-------- EXCERPTED RECORDS --------
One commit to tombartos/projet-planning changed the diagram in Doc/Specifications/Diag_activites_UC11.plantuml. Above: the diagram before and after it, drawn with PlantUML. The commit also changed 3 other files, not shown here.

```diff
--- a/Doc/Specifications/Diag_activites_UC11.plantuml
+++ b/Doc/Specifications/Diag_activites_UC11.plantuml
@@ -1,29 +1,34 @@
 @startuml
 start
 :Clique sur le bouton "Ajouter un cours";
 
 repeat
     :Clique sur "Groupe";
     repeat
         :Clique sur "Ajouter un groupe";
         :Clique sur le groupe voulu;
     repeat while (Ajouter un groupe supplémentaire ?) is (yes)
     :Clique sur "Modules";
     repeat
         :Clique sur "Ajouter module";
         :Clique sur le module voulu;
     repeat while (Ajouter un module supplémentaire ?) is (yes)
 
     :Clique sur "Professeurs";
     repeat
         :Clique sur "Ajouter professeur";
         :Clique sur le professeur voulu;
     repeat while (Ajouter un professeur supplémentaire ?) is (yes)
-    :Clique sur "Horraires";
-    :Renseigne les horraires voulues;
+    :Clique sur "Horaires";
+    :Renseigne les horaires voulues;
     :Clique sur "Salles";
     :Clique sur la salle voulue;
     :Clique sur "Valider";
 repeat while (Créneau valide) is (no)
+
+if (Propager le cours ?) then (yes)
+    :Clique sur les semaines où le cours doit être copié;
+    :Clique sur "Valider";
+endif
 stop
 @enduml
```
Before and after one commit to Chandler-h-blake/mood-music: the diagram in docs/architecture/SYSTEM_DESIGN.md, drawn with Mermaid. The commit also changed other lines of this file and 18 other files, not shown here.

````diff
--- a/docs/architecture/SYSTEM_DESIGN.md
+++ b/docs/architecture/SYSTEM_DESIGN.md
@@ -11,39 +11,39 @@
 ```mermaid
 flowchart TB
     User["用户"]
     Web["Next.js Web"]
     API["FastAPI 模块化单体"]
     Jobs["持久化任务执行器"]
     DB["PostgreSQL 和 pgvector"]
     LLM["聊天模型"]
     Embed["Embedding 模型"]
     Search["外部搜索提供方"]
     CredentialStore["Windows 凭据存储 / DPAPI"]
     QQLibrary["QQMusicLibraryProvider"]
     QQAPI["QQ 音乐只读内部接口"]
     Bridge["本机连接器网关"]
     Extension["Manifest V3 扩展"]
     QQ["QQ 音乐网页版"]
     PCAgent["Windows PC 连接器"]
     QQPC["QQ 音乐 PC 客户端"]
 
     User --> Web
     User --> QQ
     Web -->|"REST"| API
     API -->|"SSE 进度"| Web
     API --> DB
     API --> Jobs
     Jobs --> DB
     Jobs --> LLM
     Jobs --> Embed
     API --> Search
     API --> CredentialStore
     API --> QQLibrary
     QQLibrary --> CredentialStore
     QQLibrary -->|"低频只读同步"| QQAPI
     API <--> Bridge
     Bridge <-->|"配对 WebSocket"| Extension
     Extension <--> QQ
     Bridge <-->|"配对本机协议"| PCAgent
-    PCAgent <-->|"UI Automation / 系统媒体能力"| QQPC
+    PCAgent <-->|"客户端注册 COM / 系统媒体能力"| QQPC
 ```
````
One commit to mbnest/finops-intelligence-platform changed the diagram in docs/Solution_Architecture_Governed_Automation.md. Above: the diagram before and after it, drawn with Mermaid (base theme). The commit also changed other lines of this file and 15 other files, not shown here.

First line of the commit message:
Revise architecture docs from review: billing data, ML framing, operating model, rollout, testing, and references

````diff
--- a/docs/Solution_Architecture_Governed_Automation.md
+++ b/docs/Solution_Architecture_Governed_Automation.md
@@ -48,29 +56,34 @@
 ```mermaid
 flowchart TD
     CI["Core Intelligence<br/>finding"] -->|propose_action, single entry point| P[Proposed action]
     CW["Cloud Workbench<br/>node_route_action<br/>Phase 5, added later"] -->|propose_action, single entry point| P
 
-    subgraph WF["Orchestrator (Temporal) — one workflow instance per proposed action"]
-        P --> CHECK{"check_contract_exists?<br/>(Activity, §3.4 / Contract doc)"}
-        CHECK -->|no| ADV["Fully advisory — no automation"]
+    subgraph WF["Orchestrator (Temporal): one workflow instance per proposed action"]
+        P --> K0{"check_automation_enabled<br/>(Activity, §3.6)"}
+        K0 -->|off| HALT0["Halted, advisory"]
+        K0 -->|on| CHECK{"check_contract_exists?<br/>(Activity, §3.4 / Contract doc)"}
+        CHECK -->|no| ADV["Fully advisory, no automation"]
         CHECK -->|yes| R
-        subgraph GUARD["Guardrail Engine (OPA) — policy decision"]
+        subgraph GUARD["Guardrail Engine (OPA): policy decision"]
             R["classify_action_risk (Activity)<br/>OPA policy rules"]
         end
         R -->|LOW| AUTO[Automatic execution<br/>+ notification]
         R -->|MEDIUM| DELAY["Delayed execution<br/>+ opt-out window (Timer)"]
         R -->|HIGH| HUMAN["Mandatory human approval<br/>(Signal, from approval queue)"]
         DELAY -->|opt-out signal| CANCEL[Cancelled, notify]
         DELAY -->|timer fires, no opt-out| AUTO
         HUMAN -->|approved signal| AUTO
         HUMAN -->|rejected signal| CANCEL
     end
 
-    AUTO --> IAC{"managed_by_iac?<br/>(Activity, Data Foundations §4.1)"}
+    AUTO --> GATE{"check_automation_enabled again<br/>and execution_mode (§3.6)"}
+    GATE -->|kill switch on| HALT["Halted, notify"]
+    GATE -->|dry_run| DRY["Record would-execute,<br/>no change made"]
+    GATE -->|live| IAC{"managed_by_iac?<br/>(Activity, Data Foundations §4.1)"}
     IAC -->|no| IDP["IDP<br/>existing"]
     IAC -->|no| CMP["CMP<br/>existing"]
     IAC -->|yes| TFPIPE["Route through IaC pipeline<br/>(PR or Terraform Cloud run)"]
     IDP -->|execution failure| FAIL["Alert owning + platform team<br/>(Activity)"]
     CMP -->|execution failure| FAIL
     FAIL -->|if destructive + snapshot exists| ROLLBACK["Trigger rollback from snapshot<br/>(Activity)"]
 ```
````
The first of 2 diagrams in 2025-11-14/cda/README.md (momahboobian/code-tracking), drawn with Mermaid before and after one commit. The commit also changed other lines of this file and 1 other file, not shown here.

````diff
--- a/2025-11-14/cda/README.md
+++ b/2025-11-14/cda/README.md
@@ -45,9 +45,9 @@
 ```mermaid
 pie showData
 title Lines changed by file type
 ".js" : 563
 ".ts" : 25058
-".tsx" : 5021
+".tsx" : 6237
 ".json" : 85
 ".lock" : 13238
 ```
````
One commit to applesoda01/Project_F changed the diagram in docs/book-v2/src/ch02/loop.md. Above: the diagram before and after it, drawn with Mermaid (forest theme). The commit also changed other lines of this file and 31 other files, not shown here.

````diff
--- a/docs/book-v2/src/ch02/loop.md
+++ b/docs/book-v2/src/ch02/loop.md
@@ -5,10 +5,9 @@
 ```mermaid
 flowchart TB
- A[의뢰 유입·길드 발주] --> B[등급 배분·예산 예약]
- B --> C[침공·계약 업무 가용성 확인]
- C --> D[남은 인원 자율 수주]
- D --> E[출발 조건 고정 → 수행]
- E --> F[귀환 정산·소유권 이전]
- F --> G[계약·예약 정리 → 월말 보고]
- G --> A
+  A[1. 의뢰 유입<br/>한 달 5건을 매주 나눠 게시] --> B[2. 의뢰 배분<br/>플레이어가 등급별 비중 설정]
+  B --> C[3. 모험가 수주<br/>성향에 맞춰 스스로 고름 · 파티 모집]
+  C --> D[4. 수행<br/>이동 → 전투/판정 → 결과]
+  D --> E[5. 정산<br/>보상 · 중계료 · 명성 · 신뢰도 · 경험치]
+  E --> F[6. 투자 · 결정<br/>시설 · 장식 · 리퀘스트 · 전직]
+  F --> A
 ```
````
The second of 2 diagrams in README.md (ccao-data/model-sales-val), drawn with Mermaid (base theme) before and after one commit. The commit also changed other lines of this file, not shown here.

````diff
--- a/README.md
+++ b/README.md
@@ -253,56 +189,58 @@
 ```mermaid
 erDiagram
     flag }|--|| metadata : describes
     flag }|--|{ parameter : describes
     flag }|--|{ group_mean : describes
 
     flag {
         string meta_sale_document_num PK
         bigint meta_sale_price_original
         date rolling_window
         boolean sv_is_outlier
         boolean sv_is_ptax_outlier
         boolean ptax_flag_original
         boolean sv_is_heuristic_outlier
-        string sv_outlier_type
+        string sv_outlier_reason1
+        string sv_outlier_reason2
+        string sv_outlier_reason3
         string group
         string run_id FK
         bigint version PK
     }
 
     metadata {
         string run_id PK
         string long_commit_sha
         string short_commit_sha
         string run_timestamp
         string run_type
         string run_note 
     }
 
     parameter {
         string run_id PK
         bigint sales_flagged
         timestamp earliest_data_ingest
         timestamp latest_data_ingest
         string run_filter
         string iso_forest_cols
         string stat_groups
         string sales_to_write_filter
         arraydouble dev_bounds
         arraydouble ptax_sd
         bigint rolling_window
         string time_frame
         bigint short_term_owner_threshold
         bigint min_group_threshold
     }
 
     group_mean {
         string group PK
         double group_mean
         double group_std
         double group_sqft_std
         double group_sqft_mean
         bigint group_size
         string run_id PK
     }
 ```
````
--------
EXERCISE DIRECTIONS => Each line in the entries above that includes the string "repeat" should be extracted.

TASK RESULT =>
 repeat
     repeat
     repeat while (Ajouter un groupe supplémentaire ?) is (yes)
     repeat
     repeat while (Ajouter un module supplémentaire ?) is (yes)
     repeat
     repeat while (Ajouter un professeur supplémentaire ?) is (yes)
 repeat while (Créneau valide) is (no)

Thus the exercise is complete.